Pull every line with "className" from the data.

SOURCE INFORMATION: Begin

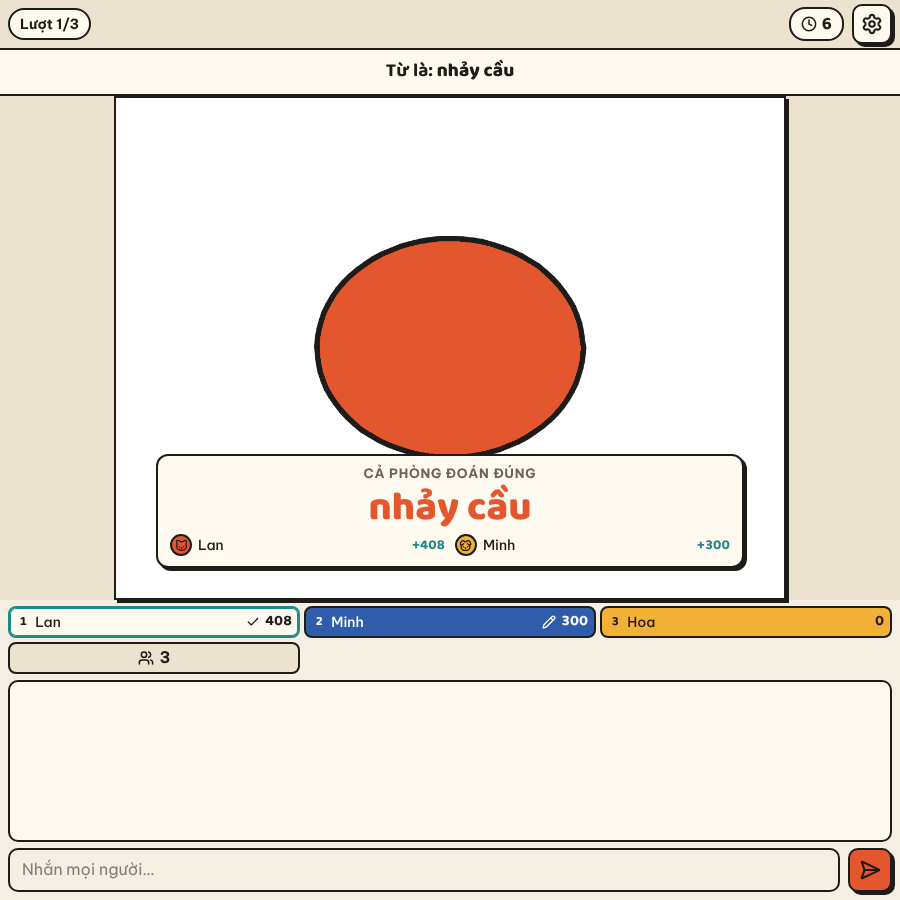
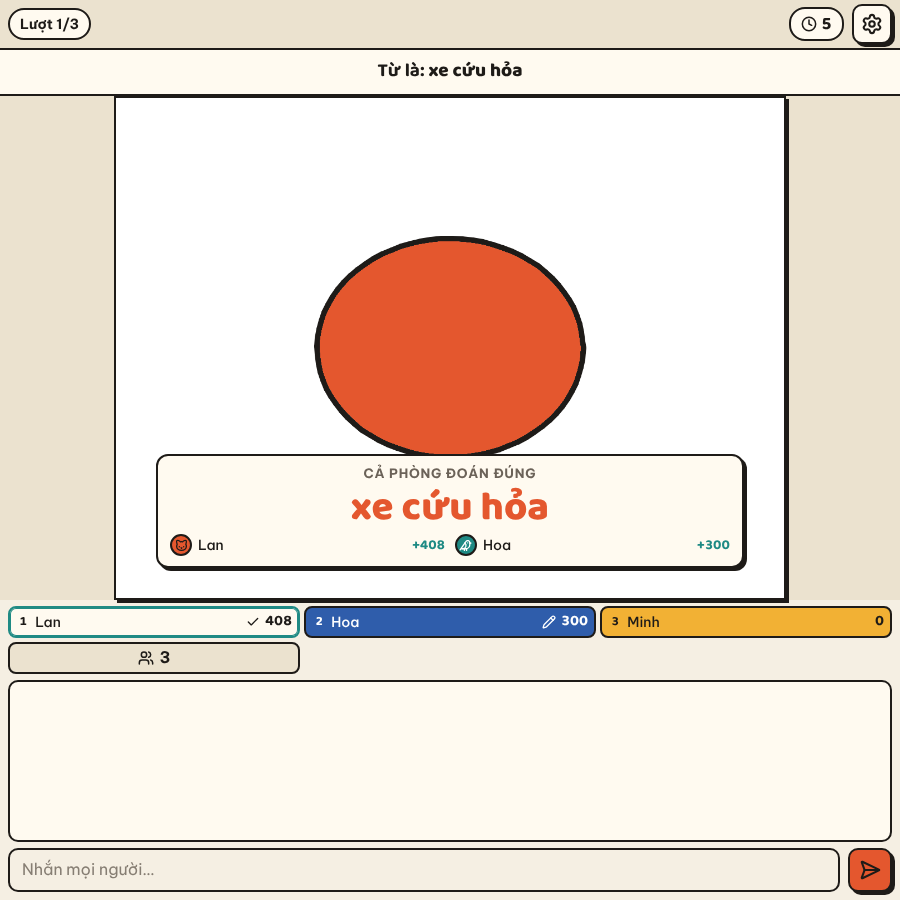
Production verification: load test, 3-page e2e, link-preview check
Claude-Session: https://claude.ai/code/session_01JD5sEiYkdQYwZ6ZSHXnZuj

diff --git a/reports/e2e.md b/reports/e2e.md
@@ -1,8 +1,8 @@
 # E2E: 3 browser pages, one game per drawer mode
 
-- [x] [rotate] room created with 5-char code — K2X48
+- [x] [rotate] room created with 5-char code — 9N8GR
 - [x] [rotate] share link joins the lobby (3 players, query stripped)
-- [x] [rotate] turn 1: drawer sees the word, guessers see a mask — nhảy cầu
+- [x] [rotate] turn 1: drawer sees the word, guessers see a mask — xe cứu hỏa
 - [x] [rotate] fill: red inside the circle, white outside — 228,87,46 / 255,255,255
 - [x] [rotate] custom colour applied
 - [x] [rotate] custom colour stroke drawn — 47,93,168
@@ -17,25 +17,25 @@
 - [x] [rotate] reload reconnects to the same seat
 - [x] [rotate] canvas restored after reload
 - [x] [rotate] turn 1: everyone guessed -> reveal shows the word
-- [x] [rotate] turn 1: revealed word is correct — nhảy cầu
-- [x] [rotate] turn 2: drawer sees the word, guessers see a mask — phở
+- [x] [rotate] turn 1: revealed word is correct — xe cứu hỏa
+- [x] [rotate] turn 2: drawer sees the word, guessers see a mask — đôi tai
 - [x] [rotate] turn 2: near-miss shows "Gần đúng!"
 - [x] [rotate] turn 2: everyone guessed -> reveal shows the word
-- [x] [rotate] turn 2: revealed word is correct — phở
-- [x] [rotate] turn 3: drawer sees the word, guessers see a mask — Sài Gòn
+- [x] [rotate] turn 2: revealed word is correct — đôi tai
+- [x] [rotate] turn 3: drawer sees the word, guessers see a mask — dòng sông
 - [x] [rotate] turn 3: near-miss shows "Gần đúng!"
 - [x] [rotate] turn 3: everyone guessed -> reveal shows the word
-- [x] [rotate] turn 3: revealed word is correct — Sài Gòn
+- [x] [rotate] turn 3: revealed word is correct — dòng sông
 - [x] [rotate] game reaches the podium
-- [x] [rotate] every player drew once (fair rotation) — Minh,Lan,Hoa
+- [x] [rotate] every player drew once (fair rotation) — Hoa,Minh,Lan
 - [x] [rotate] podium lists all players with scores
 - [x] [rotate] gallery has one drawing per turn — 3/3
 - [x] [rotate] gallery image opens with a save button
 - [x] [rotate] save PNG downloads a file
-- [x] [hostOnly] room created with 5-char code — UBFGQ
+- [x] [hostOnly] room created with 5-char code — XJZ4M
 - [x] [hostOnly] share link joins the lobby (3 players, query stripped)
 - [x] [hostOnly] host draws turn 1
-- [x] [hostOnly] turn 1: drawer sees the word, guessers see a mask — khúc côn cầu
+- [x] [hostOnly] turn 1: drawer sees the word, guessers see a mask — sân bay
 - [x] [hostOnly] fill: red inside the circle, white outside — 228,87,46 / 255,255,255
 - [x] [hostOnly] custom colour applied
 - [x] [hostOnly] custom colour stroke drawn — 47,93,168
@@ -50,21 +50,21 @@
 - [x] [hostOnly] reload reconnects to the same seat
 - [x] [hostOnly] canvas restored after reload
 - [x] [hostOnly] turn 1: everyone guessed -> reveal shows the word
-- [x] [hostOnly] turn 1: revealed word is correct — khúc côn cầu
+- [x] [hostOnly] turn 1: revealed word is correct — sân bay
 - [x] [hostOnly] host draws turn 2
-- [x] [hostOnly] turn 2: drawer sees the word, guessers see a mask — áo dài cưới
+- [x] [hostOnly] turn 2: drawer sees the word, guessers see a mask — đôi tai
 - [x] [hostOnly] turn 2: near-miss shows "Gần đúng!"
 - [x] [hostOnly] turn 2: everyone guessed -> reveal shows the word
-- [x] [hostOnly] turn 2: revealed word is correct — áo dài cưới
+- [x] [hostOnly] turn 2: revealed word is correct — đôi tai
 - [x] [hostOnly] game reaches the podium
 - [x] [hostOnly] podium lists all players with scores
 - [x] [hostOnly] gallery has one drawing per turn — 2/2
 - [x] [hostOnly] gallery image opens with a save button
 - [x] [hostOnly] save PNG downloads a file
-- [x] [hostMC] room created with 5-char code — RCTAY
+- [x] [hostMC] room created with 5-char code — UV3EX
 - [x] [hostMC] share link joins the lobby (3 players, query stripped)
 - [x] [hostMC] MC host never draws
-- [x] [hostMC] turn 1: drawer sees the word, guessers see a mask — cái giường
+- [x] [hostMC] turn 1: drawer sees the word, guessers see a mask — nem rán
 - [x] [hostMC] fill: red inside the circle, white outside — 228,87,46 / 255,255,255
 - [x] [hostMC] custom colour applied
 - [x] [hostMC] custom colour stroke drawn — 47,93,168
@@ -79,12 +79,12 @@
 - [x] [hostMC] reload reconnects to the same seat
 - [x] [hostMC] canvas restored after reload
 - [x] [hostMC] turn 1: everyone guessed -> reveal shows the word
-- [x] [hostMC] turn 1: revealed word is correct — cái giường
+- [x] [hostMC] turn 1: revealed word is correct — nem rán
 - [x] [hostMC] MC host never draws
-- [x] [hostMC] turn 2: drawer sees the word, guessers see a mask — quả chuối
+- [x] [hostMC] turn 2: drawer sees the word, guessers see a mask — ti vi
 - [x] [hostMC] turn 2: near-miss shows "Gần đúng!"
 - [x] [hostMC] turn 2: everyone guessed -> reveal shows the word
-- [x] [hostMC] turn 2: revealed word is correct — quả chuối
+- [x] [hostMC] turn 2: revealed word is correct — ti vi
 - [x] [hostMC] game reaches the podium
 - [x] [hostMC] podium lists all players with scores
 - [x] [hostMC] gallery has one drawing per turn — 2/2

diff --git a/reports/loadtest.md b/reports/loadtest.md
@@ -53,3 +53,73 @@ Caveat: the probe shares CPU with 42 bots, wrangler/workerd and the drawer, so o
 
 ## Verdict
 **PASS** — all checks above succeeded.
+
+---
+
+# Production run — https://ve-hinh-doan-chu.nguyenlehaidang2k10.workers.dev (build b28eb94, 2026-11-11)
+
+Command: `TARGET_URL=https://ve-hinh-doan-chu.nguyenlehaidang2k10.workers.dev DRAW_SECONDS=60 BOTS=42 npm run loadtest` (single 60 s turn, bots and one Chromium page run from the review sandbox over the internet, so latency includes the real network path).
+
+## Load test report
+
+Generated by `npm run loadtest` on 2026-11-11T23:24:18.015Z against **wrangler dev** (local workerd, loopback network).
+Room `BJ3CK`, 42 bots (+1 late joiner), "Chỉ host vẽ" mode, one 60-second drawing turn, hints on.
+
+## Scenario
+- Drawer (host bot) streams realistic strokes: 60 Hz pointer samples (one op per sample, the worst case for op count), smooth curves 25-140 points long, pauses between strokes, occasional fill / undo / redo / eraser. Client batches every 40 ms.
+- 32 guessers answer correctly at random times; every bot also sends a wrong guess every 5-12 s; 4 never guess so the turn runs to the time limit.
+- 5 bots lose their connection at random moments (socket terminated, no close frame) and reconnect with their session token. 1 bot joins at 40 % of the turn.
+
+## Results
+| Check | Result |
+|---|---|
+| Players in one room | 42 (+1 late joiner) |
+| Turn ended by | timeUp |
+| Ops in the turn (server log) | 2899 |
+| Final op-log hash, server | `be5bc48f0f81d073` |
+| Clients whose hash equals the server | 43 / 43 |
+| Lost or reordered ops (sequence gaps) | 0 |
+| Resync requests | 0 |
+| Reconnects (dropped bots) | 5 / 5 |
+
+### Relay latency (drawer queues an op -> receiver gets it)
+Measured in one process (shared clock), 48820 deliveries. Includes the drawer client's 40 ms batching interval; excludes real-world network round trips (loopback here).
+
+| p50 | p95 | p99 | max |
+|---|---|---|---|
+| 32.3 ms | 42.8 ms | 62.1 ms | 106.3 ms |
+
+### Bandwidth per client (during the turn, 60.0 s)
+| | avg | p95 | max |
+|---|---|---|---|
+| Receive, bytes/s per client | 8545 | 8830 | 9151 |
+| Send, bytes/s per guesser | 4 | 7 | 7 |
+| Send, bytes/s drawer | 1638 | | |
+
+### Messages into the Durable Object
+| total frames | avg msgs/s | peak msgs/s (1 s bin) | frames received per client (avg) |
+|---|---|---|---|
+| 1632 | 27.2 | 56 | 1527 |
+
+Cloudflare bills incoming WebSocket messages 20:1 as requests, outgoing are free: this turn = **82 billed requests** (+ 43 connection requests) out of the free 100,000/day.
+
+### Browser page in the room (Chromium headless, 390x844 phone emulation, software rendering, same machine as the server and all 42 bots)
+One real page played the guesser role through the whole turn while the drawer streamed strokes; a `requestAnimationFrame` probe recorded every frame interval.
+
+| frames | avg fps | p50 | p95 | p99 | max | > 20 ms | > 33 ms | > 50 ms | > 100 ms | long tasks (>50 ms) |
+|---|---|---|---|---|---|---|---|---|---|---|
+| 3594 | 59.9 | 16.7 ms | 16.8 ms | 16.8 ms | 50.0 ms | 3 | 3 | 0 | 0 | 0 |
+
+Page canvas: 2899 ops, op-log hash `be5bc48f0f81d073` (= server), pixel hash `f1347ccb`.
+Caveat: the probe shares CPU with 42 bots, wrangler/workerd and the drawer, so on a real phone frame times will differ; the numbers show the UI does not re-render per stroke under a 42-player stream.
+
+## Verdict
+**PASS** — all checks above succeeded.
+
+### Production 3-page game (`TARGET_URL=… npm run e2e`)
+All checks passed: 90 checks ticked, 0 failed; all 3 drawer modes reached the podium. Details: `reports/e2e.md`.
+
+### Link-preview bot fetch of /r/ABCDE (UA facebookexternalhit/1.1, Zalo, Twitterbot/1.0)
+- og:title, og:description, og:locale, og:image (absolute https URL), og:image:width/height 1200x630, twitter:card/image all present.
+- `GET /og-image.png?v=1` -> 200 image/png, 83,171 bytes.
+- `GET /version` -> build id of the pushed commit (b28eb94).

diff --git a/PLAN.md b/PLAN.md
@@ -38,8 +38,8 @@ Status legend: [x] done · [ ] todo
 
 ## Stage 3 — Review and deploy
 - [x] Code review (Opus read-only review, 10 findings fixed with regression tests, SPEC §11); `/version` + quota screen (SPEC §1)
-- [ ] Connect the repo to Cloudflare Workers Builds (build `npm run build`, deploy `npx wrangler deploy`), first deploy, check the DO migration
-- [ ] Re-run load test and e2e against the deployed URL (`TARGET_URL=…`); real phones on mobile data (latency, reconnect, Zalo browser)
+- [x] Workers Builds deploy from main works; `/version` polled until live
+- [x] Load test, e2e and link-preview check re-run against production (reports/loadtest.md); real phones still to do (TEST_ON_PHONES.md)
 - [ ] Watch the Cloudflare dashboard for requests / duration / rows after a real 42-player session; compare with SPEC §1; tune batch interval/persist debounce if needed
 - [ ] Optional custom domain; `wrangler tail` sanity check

SOURCE INFORMATION: End
SOURCE INFORMATION: Begin

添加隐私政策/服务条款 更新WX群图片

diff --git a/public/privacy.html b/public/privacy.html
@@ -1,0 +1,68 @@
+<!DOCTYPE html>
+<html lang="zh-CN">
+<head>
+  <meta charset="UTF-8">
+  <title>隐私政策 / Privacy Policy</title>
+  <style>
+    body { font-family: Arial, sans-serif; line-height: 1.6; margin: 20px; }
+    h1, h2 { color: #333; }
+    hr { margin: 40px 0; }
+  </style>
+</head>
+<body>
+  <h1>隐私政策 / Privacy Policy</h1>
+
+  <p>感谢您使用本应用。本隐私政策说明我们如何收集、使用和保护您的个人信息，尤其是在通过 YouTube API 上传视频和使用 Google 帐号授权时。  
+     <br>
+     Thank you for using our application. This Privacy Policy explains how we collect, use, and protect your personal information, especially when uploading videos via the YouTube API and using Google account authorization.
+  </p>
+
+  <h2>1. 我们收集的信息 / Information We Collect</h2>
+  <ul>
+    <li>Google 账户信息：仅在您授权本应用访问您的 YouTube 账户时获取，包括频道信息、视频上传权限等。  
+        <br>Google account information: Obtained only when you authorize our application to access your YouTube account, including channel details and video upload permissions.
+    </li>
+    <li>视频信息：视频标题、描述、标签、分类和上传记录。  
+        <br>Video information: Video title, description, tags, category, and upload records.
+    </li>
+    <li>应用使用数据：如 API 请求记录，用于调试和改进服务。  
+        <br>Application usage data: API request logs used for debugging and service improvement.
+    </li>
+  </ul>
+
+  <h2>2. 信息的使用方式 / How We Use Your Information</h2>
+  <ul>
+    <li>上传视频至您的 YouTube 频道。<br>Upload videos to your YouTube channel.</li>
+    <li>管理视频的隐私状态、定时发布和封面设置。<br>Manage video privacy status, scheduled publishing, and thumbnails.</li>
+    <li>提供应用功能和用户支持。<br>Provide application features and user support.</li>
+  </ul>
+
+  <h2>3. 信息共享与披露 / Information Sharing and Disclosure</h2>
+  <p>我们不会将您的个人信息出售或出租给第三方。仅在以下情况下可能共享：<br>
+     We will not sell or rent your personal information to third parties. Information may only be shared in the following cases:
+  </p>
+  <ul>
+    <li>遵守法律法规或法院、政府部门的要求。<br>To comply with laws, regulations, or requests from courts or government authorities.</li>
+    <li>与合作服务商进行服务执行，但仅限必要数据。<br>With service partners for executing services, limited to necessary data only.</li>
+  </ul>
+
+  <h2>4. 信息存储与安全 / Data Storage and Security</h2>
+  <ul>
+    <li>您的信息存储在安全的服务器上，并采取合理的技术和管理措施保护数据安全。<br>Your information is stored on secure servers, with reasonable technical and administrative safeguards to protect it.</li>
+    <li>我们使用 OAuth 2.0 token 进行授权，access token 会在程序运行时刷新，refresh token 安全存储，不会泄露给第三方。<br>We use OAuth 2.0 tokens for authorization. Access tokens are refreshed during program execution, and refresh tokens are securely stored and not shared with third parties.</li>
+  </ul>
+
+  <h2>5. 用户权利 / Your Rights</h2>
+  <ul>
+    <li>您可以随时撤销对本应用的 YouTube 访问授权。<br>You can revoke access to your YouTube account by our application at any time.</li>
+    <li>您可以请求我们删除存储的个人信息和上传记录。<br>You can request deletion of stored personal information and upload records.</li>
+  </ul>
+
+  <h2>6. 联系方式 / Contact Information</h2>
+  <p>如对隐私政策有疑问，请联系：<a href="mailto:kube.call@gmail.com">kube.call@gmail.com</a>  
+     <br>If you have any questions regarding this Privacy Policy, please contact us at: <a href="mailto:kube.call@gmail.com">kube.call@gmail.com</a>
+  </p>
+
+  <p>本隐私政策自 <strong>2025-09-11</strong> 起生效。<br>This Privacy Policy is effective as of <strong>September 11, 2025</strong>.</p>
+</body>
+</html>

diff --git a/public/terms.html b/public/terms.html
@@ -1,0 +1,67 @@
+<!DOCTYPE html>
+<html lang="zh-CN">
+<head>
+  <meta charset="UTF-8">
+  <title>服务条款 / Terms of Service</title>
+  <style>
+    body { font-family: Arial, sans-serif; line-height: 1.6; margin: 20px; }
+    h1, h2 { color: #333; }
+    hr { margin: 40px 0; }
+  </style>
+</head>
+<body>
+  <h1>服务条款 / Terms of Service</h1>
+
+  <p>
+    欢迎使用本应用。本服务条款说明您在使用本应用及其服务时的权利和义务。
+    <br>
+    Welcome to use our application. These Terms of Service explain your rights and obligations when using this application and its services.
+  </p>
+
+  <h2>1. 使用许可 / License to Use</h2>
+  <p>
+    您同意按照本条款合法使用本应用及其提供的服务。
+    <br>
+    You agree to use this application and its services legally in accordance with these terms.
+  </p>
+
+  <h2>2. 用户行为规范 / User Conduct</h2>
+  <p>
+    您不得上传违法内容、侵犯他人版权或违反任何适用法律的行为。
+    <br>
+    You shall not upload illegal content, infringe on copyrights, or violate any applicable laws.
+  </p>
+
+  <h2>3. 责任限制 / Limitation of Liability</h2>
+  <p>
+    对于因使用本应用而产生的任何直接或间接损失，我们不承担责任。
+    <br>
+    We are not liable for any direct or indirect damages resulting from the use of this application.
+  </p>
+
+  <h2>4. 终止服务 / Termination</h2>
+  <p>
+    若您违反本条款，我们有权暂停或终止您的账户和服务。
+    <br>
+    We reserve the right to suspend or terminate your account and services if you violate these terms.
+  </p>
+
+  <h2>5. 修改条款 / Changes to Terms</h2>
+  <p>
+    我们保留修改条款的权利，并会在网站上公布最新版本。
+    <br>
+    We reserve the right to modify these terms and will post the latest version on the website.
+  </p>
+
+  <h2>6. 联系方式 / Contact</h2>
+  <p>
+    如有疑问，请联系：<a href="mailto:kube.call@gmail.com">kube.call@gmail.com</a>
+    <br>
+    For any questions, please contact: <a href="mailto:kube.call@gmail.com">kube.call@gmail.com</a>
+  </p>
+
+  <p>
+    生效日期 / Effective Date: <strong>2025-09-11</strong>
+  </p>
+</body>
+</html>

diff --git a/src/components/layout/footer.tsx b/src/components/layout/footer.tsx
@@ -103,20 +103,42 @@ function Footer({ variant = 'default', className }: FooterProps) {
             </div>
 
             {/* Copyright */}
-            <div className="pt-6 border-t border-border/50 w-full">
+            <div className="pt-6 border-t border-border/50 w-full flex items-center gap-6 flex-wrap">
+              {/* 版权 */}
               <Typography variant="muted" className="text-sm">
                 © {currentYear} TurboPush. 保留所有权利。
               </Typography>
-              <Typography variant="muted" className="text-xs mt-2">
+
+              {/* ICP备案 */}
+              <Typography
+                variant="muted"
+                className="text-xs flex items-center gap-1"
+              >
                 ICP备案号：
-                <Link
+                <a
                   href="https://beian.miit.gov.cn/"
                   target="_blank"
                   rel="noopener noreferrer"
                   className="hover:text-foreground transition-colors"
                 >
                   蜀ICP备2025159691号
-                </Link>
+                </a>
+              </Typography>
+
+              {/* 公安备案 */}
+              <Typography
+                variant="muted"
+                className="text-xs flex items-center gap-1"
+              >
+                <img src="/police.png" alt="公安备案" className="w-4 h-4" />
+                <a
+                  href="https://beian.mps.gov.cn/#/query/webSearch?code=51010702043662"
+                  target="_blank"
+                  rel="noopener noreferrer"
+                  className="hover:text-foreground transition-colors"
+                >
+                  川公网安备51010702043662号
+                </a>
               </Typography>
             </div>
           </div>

SOURCE INFORMATION: End

§ RESULT OF THE TASK:
@@ -103,20 +103,42 @@ function Footer({ variant = 'default', className }: FooterProps) {
-            <div className="pt-6 border-t border-border/50 w-full">
+            <div className="pt-6 border-t border-border/50 w-full flex items-center gap-6 flex-wrap">
               <Typography variant="muted" className="text-sm">
-              <Typography variant="muted" className="text-xs mt-2">
+                className="text-xs flex items-center gap-1"
                   className="hover:text-foreground transition-colors"
+                className="text-xs flex items-center gap-1"
+                <img src="/police.png" alt="公安备案" className="w-4 h-4" />
+                  className="hover:text-foreground transition-colors"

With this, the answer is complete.